Pavelski also picked up two assists in the game. The 31-year-old has at least one point in six of his seven postseason games in 2016.
Joe Thornton then added an empty-netter in the final minute of play before Ryan Johansen scored with four seconds remaining.
Despite the loss, Preds head coach Peter Laviolette wasn’t too disappointed by the way his team played.
The Predators outshot the Sharks (39-25), they outhit San Jose (46-26), but they just couldn’t outscore them.
Like the old saying goes: “you’re not in trouble until you lose a game on home ice.” The Preds still haven’t done that, which means they’re not done yet.
The series now shifts to Nashville for Game 3, which will be played on Tuesday night.
It’s a scary night for players getting hit in the head with pucks.
After Brian Elliott was hit in the head by a Jason Spezza slapshot, it was Marc-Edouard Vlasic‘s turn to narrowly avoid disaster.
In the third period of Sunday’s game against the Predators, Vlasic took a puck to the face. The end result could have been catastrophic had Vlasic not had a visor.
You can see the incident by clicking the video at the top of the page.
It’s nice to see that Vlasic was in a joking mood after the game:
Hockey Twitter breathed a collective sigh of relief after Vlasic got back up:
You’ve all seen it by now (if you haven’t, click the video at the top of page). Penguins defenseman Olli Maatta was forced to leave Game 2 against the Capitals after taking a late hit from Brooks Orpik. Not only was the hit late, but Orpik also caught Maatta in the head.
After the Penguins’ optional skate on Sunday, Penguins head coach Mike Sullivan wasn’t optimistic about Maatta’s chances of playing in Game 3 on Monday night.
“Olli’s being evaluated as we speak, so I don’t have any real update as far as his status is concerned,” Sullivan said, per the Pittsburgh Post-Gazette. “He’s being evaluated today, we’ll probably have more information in the morning.
“I don’t have a lot of sense of his availability. I’m probably not optimistic, though.”
After the game, Capitals coach Barry Trotz stood up for his defenseman.
“We’ll let the league handle it,” Trotz said, per CSN Mid-Atlantic. “If you know anything about Brooks, he plays hard, he plays clean. He’s not a dirty player.”
And the league certainly did handle it, as they suspended Orpik for three games.
—Penguins coach takes issue with late, high Orpik hit on Maatta
Brooks Orpik has been suspended for three games for his hit on Olli Maatta (top). The Caps defenseman will be forced to miss Games 3, 4 and 5 of the best-of-seven series against the Penguins.
Orpik delivered a late, high hit to Maatta in Game 2. The Penguins defenseman was wobbly getting off the ice and he was unable to return to the game.
Here’s how the Department of Players Safety saw the play:

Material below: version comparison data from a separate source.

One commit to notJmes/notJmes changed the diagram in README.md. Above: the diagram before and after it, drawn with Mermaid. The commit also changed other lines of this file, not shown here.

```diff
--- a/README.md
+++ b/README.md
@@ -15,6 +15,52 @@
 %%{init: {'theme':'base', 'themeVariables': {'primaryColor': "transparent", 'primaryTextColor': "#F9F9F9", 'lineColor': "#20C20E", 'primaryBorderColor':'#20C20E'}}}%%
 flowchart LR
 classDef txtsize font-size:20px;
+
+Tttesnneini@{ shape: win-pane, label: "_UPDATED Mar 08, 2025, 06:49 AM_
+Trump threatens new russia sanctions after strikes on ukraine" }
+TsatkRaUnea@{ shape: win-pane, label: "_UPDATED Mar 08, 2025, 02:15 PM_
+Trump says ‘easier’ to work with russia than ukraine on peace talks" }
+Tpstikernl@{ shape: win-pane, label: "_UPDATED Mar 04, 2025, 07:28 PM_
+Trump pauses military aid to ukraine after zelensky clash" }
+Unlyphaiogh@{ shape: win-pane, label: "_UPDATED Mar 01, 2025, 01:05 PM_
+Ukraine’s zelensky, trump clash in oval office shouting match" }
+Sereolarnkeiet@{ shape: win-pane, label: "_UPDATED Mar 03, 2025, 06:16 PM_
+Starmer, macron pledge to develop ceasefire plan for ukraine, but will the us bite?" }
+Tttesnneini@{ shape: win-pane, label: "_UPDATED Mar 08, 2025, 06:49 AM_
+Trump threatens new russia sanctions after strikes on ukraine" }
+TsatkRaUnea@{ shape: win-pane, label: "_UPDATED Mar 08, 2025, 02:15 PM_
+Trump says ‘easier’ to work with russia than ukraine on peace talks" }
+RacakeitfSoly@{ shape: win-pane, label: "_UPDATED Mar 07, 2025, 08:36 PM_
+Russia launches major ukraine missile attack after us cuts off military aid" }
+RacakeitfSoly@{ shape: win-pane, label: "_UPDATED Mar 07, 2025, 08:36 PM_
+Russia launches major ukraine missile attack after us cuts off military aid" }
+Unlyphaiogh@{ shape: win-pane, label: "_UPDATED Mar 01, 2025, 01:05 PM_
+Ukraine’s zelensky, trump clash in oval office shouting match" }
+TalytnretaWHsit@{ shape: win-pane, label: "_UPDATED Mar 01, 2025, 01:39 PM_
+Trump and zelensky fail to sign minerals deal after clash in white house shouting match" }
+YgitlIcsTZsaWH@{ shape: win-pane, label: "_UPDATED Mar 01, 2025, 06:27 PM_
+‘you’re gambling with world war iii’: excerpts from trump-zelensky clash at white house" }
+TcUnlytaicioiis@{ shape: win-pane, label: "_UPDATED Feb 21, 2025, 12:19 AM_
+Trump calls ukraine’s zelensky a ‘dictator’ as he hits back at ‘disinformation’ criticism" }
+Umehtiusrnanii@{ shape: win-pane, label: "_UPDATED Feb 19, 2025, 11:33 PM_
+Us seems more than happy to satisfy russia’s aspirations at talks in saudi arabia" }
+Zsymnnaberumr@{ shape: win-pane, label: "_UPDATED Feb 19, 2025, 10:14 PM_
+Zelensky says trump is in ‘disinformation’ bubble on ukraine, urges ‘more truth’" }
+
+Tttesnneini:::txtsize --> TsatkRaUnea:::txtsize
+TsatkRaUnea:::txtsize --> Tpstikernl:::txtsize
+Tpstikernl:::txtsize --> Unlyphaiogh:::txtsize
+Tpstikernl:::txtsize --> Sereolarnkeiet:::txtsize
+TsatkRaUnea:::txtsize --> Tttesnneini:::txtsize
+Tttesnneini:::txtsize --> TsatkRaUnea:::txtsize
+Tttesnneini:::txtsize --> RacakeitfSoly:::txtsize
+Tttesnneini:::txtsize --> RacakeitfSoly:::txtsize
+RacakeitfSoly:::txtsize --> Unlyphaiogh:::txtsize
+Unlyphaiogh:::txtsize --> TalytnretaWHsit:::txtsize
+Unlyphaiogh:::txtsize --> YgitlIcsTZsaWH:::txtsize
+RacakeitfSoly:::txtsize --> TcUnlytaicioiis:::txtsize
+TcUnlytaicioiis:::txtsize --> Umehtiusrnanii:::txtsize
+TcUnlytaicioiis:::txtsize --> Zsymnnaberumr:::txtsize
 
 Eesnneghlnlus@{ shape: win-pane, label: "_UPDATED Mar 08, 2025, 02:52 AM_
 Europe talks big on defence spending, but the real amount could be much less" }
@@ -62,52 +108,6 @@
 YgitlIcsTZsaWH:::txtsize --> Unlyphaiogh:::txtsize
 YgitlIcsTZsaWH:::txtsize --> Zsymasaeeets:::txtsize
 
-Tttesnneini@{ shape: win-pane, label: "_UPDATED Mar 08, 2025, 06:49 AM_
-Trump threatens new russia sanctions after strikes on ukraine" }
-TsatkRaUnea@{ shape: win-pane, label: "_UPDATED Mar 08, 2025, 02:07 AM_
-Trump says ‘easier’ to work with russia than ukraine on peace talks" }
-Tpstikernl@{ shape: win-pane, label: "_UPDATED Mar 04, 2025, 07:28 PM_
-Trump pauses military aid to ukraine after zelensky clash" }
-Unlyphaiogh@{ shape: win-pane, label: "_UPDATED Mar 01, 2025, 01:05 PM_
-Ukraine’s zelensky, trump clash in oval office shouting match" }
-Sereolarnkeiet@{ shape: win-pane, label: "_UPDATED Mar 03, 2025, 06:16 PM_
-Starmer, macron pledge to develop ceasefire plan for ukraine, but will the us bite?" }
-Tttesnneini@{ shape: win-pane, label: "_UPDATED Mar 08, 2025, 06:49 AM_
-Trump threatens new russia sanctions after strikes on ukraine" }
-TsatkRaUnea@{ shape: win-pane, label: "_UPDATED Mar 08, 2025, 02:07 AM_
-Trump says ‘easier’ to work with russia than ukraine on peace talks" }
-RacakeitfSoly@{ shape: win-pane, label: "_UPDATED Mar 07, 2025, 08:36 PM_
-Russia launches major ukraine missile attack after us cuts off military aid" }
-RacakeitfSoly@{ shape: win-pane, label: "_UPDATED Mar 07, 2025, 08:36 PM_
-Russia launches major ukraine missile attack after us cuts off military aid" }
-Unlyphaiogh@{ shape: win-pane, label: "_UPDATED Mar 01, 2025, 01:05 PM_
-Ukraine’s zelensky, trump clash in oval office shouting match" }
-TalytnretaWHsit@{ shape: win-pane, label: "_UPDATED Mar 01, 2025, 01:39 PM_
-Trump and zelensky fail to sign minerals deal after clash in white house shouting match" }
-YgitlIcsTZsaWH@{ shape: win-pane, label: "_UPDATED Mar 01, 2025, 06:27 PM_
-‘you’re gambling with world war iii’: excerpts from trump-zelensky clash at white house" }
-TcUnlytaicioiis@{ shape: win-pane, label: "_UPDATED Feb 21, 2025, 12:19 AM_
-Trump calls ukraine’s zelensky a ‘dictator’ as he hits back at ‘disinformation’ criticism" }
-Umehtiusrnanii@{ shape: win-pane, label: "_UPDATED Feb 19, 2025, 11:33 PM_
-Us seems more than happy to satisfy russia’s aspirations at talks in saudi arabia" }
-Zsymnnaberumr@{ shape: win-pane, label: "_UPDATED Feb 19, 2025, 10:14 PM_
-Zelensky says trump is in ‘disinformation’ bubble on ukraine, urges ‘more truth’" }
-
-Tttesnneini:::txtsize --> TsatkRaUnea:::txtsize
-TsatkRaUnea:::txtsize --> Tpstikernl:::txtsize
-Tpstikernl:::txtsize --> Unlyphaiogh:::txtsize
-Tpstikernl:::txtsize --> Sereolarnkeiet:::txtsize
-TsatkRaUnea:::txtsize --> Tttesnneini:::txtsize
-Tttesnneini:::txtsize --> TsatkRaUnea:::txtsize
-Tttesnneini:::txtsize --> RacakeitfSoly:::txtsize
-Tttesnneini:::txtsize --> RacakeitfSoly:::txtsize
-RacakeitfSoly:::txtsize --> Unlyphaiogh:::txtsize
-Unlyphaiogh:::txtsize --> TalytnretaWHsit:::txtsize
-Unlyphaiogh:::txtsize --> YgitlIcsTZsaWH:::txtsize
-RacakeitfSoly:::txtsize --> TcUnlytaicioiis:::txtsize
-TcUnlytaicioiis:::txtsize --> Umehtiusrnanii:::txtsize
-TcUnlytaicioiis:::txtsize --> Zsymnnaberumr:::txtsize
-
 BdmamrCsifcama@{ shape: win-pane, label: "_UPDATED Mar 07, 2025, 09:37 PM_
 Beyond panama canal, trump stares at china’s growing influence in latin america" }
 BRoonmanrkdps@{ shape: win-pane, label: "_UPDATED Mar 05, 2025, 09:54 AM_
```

“Orpik steps up to pressure Bonino, who quickly moves the puck to Maatta. Orpik peels off Bonino to pressure Maatta, who releases a shot from the top of the circle. The two continue on their path toward the goal line, as the puck is kicked into the slot. A full second after Maatta releases the puck, Orpik delivers a high, forceful hit making significant head contact. This is interference.”

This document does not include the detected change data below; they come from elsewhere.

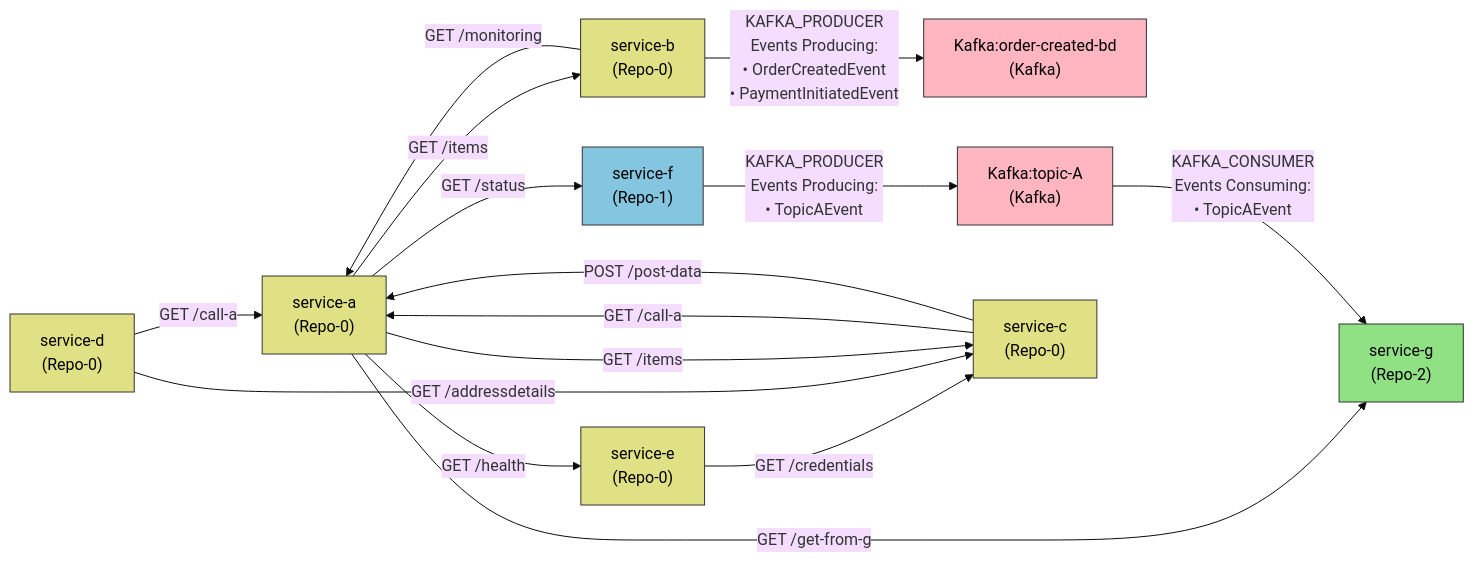
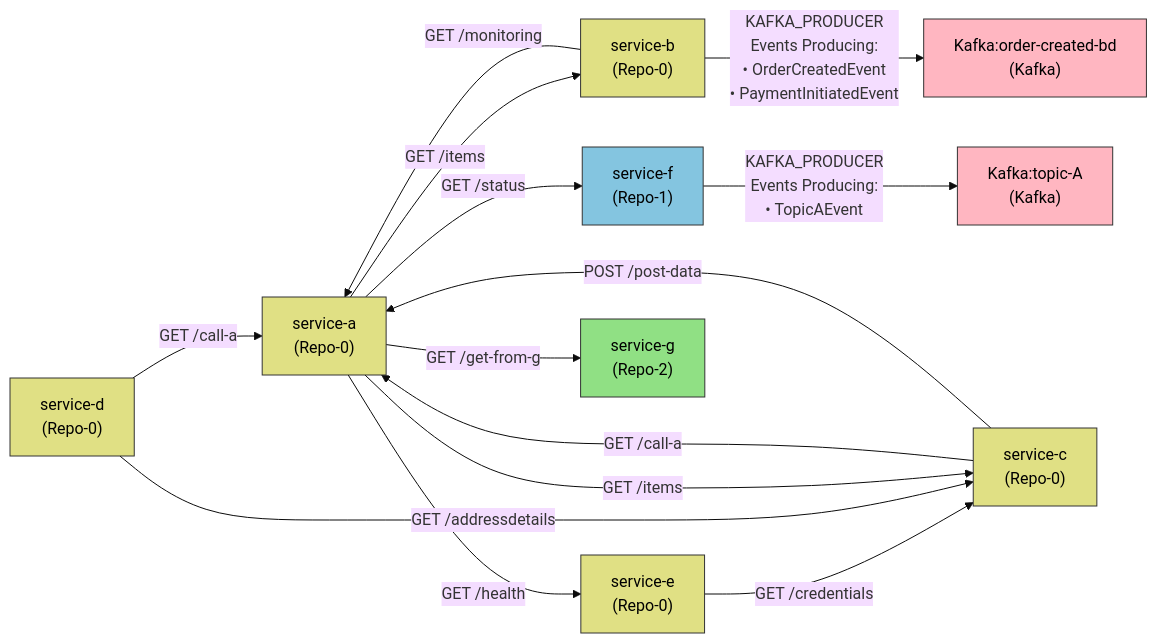
One commit to lokesh0507/First_project changed the diagram in output/deps.md. Above: the diagram before and after it, drawn with Mermaid (base theme). The commit also changed 1 other file, not shown here.

Commit message:
Auto-update dependency graph

````diff
--- a/output/deps.md
+++ b/output/deps.md
@@ -1,46 +1,45 @@
 ```mermaid
 graph LR
 classDef Kafka fill:#FFB6C1,stroke:#333,color:#000
 classDef Repo_0 fill:#E0E084,stroke:#333,color:#000
 classDef Repo_1 fill:#84C5E0,stroke:#333,color:#000
 classDef Repo_2 fill:#90E084,stroke:#333,color:#000
 
   Kafka_order_created_bd["Kafka:order-created-bd
 (Kafka)"]
   Kafka_topic_A["Kafka:topic-A
 (Kafka)"]
   service_a["service-a
 (Repo-0)"]
   service_b["service-b
 (Repo-0)"]
   service_c["service-c
 (Repo-0)"]
   service_d["service-d
 (Repo-0)"]
   service_e["service-e
 (Repo-0)"]
   service_f["service-f
 (Repo-1)"]
   service_g["service-g
 (Repo-2)"]
 
   service_e -->|GET /credentials| service_c
   service_d -->|GET /call-a| service_a
   service_d -->|GET /addressdetails| service_c
   service_a -->|GET /items| service_b
   service_a -->|GET /items| service_c
   service_a -->|GET /health| service_e
   service_a -->|GET /get-from-g| service_g
   service_a -->|GET /status| service_f
   service_c -->|GET /call-a| service_a
   service_c -->|POST /post-data| service_a
   service_b -->|GET /monitoring| service_a
   service_b -->|"KAFKA_PRODUCER<br/>Events Producing:<br/>• OrderCreatedEvent<br/>• PaymentInitiatedEvent"| Kafka_order_created_bd
-  Kafka_topic_A -->|"KAFKA_CONSUMER<br/>Events Consuming:<br/>• TopicAEvent"| service_g
   service_f -->|"KAFKA_PRODUCER<br/>Events Producing:<br/>• TopicAEvent"| Kafka_topic_A
 
 class Kafka_order_created_bd,Kafka_topic_A Kafka
 class service_a,service_b,service_c,service_d,service_e Repo_0
 class service_f Repo_1
 class service_g Repo_2
 ```
````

To watch the NHL’s Department of Player Safety’s full explanation, click the video below.
This is the third time Orpik’s been suspended in his NHL career.